Unfortunately, Chivas Brothers failed to prove that the mark was sufficiently well known in China at the time of the application. Therefore the argument that the Wenzhou squatter filed the mark in bad faith failed.
One additional issue that came up was evidence that the mark was used on clothing by Chivas Brothers’ staff prior to 2003. The argument here is that this evidence of use was relevant in proving that the Wenzhou registrant had knowledge of this use and filed in bad faith.
The court didn’t buy this argument, saying that use of a logo by staff in this way did not constitute a commercial use.
In terms of procedure, this guy in Wenzhou filed in Class 25 for clothing. Chivas Brothers filed an opposition, which is the administrative procedure used to challenge an application prior to it being formally registered.
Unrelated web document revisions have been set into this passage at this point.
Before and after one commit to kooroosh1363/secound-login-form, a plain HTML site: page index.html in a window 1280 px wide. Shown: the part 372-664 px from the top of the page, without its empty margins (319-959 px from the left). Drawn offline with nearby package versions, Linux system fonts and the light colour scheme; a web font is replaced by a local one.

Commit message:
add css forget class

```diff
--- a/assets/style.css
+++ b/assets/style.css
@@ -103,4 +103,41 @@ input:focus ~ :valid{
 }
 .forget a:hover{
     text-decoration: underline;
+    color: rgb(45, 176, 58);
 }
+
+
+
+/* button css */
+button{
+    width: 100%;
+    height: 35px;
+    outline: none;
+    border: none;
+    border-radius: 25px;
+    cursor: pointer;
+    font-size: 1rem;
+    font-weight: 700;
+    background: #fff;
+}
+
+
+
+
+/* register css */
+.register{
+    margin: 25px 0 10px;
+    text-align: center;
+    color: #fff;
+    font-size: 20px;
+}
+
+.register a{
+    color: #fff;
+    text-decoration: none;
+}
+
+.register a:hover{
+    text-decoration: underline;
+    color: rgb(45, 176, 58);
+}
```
The opposition was rejected by the Trademark Review and Adjudication Board (TRAB), and Chivas Brothers then appealed that rejection to the courts, where it also lost.
If this reminds you of the Hermès case, it should. Very similar procedure and legal issues involved. What this case comes down to is Chivas Brothers ability to prove that the mark in question was famous in China at the time the mark was filed. Making a well-known mark argument allows a brand owner to expand its scope of protection to other goods/services within a particular Class or even to other Classes entirely.
Interestingly enough, this mark was apparently recognized as famous by the Trademark Office in 2009. Two points on that. First, that would have come well after this dispute was initiated. Second, such recognition is not some sort of imprimatur that can be ported to future disputes — it’s more of an ad hoc recognition that relates to the specific dispute at hand. Moreover, I couldn’t find any information on what dispute Chivas Brothers was dealing with in 2009. Anyway, it ultimately doesn’t matter.
This is yet another example of trademark squatting, where a “famous” brand is filed by a third party without authorization. But since China is a first-to-file jurisdiction, this is often permissible. Because Chivas Brothers could not prove that the mark was famous at the time or that the registrant filed in bad faith, it lost the case.
These disputes are won or lost on evidence. Companies that are organized, keep good records, and enjoy management continuity in their overseas operations can prevail, but if a brand owner is unable to come up with sufficient documentation, the squatters will prevail.
So what does this loss mean for Chivas? In terms of future disputes, not much. They were apparently victorious on that well-known mark argument in 2009, so I assume they’ve nailed down documentation at this point. In terms of the market, this squatter has the right to sell certain types of clothing with the Chivas brand on it, or license/sell that right to third parties. Chivas may therefore wish to purchase the mark, if the price is right.